Some other relatively expensive pitcher then? Peavy's making $17M next season and not going anywhere until the Sox prove they can keep him healthy; the earliest they can trade him is midseason. It would also help if his bad luck on the mound ran out. It's not totally out of the quetion, but it's hard to pull off.
He'll earn 10-and-5 rights*** in 2012 and he's already got a partial no-trade clause. Not to mention unless a non-Sox team was running away with the division they'd have media-types going nuts about white flags in the middle of a pennant race and all that. I'm not saying it's impossible; it's actually fairly likely as long as the Sox aren't great and Peavy doesn't implode.
Who's left? Gavin, Danks, Crain and Thornton. Of them Gavin has the best combination of contract and replaceability. Danks could be gone after 2012. In the very least he'll be paid free agent prices, which means you won't get that much for him. Gavin's team option in 2013 is very team-friendly and he could actually return a legitimate prospect or two. Crain and Thornton would just be salary dumps, though one or the other could be ably replaced by Addison Reed.
If the package for Gavin could include an Addison Reed-esque arm, they could dump Crain too. That'd put the Sox at about $105M and keeps the Sox in that 79-84 win range according to the eyeball test. Given the crapitude of the division and the fact that Alex Rios and Adam Dunn used to be legitimate major league talent, that could still be enough for a rebound a la 2008. But if they're asked to cut payroll further, major holes will open up and the .500ish team will drop significantly below.
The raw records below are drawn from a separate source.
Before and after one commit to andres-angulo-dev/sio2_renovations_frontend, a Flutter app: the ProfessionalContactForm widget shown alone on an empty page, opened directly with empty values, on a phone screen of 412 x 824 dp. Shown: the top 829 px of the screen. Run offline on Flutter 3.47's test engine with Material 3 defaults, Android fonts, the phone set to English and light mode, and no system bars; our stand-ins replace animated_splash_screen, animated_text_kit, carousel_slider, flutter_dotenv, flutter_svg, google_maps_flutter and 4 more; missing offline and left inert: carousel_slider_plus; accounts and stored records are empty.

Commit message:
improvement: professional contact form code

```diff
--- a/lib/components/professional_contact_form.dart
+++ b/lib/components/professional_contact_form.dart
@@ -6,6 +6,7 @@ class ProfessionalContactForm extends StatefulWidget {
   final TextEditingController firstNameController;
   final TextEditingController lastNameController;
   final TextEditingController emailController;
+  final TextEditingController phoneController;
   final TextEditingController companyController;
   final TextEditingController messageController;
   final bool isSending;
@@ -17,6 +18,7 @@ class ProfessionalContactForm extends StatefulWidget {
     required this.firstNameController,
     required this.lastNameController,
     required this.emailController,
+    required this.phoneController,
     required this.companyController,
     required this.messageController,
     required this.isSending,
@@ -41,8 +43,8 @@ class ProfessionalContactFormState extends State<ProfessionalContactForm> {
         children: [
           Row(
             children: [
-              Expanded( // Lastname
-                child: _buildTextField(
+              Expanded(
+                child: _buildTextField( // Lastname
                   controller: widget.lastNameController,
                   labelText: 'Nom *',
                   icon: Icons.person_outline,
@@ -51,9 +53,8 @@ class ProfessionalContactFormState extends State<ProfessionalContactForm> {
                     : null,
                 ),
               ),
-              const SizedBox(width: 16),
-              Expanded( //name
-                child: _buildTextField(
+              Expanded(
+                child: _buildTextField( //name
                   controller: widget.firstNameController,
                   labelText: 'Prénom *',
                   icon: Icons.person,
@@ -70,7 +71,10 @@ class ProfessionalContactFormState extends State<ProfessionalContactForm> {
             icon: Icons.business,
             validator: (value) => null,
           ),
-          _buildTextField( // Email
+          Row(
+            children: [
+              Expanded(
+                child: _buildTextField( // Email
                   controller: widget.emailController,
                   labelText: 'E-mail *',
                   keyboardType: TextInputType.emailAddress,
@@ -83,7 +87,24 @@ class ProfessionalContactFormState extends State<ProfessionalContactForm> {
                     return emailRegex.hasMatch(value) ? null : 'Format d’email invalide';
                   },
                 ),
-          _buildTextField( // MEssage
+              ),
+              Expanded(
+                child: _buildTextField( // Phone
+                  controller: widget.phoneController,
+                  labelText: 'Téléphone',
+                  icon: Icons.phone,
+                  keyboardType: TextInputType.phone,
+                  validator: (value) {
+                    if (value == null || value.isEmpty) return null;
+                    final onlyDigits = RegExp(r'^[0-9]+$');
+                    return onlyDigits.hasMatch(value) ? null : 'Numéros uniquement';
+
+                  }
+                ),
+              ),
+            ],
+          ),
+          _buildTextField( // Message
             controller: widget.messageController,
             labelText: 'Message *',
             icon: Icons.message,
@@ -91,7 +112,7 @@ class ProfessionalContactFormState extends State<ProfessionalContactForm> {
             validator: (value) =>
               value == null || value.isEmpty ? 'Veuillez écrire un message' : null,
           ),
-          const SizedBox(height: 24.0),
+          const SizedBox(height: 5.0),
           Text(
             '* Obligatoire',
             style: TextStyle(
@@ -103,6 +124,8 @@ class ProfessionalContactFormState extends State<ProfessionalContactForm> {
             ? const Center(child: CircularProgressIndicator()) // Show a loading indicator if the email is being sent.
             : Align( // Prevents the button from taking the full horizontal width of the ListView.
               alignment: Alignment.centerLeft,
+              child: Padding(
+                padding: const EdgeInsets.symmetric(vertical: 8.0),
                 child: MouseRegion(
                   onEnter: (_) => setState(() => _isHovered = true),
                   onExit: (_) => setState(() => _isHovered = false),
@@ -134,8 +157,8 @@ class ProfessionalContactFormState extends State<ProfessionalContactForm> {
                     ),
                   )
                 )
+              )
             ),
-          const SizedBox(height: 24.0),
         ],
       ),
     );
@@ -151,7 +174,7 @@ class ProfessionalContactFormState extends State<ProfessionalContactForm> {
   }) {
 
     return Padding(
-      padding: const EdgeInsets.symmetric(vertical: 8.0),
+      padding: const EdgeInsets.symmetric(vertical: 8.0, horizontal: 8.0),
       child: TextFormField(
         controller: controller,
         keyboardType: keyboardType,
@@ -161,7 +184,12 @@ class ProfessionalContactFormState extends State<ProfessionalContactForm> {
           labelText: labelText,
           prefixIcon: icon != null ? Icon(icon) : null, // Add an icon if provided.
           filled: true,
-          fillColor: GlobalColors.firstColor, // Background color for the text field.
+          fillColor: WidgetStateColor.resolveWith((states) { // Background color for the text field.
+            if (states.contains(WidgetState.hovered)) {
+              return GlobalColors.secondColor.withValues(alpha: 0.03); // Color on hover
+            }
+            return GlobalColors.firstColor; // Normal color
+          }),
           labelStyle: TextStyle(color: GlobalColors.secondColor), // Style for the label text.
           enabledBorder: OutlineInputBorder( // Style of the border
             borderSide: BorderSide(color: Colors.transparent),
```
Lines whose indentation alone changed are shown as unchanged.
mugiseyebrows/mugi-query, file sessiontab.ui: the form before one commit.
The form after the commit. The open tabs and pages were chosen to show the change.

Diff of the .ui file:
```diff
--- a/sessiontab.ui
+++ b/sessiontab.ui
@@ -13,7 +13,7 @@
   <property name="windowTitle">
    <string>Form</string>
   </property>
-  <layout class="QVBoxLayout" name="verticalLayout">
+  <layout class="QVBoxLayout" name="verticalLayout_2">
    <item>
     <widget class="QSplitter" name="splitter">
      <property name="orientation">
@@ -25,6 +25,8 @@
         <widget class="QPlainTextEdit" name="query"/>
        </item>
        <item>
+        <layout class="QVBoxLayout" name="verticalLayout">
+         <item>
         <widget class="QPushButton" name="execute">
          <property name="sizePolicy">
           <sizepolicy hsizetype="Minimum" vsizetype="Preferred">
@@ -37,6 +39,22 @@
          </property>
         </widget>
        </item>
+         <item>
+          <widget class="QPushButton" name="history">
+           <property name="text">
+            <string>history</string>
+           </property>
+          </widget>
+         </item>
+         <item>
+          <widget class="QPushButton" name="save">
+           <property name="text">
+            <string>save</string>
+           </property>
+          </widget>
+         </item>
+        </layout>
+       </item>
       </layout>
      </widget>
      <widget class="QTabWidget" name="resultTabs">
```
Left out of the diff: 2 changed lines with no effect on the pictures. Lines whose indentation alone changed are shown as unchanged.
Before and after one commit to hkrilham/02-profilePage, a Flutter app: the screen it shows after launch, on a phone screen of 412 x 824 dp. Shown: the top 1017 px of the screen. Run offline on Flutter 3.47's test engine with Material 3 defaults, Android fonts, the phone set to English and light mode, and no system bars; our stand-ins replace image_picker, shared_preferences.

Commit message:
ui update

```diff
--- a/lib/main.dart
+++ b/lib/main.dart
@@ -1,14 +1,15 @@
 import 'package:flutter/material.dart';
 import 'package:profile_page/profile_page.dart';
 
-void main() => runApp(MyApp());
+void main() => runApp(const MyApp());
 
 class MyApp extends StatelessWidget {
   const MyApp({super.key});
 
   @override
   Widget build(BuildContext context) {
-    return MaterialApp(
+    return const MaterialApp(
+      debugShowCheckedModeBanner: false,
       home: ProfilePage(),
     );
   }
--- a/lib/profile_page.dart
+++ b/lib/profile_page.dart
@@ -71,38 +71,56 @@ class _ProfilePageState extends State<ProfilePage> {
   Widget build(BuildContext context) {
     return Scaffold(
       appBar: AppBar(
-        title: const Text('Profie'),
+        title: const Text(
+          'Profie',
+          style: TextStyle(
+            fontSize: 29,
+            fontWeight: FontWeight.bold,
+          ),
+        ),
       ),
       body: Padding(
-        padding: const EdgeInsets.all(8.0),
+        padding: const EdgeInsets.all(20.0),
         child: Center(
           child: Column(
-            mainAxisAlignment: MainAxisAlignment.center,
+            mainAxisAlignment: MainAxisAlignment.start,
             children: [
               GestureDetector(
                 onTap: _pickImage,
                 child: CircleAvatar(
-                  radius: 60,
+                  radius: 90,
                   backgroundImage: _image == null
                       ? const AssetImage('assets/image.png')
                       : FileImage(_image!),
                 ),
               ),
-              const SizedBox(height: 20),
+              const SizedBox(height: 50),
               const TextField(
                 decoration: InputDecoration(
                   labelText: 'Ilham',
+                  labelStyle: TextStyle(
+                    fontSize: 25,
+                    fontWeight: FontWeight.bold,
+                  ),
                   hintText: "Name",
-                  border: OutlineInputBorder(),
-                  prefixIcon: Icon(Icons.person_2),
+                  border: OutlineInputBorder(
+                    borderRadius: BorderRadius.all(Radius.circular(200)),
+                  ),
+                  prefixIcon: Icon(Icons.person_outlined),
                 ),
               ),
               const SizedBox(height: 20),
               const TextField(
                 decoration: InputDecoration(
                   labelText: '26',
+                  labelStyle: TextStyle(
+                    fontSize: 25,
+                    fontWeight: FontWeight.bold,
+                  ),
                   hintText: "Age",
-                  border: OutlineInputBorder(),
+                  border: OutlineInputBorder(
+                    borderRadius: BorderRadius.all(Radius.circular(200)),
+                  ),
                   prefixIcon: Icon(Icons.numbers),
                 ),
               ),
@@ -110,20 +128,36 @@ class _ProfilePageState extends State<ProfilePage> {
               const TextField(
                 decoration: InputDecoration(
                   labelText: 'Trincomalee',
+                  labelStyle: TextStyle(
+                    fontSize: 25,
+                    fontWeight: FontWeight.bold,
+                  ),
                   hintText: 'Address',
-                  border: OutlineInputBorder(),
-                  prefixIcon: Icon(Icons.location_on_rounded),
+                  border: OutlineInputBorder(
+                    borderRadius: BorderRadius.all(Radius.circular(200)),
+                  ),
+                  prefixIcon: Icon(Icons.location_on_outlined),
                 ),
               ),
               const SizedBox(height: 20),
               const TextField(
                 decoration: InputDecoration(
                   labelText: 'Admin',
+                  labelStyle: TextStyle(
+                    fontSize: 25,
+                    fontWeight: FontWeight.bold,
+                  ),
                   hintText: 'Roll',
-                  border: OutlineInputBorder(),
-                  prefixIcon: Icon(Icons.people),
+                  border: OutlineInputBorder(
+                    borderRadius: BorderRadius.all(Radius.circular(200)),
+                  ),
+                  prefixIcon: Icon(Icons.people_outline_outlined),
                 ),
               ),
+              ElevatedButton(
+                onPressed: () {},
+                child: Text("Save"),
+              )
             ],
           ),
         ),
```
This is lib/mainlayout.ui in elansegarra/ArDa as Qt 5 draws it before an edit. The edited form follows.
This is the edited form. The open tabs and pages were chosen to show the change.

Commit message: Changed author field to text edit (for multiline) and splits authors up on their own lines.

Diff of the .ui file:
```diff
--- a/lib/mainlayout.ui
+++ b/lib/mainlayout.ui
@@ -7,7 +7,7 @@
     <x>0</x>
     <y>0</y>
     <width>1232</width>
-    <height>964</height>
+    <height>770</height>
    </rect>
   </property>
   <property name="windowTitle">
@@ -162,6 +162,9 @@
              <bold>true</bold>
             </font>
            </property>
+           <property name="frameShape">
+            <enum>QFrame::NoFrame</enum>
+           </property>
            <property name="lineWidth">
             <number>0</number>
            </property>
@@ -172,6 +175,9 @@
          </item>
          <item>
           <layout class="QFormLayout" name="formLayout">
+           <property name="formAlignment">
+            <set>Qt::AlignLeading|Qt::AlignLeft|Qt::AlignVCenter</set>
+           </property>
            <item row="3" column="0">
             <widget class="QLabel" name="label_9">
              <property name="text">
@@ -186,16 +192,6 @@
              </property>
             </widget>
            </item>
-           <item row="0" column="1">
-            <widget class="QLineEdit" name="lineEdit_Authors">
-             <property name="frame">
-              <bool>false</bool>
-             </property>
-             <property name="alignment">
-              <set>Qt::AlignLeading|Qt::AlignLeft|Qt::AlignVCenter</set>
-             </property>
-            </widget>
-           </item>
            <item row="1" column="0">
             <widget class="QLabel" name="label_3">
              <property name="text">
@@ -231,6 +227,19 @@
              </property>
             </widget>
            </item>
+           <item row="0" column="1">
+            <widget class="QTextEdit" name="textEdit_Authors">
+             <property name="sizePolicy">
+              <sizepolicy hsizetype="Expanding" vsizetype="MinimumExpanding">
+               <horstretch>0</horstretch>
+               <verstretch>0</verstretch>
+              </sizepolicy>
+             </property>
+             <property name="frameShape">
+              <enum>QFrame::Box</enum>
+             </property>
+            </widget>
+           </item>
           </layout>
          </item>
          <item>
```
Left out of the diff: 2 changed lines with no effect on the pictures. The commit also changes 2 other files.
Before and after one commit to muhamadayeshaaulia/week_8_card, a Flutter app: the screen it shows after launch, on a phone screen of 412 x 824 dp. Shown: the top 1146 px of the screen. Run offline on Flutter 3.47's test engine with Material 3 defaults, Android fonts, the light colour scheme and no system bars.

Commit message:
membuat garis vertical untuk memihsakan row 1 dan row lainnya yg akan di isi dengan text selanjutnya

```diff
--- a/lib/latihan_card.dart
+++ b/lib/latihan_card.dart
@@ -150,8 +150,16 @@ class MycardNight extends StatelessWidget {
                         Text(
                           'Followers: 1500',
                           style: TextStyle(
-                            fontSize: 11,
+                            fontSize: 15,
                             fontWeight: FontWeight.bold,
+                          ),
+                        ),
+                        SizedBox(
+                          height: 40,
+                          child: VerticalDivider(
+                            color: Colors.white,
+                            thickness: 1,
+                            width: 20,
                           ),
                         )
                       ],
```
In actuality I'd be surprised if they have to go much further and I'd expect JR will authorize final spending some number above $105M. But I'd be very much surprised if it was much more than $120M at the end of the day. Assuming the Sox actually get some value from their major FA signing in 2012, that puts them in the 82-87 win range and we're more or less back where we started: All In and not quite good enough.
I have to say I hoped I could come up with some moves that were a little more imaginative than those that'd been raised in the community already. But there's just no room for it. Kenny Williams and Jerry Reinsdorf have backed themselves into a corner thanks to their relative lack of success in the draft, their various problems and setbacks in Latin America and, more specifically, trading Dan Hudson for no good reason. Without a glut of young, cheap players or much deeper pockets, the Sox simply won't be able to field teams that consistently win 90+ games. And if they can't do that, they won't be making the playoffs with much regularity without serious competence issues throughout the rest of the division. It's nice to stay in contention through August, but it would be even nicer to come out on top more than one time in three, right?
*Or so I hear. I had a bad feeling about the whole thing and watched Michigan football instead. Sunday too. I've already seen the game 3 times all the way through. Thanks DVR!
**So Kenny could trade them both to somebody along with a 3 year loan of Don Cooper and Herm Schneider and be even.
***That's what I get for reading Cot's uncritically. Thanks U-G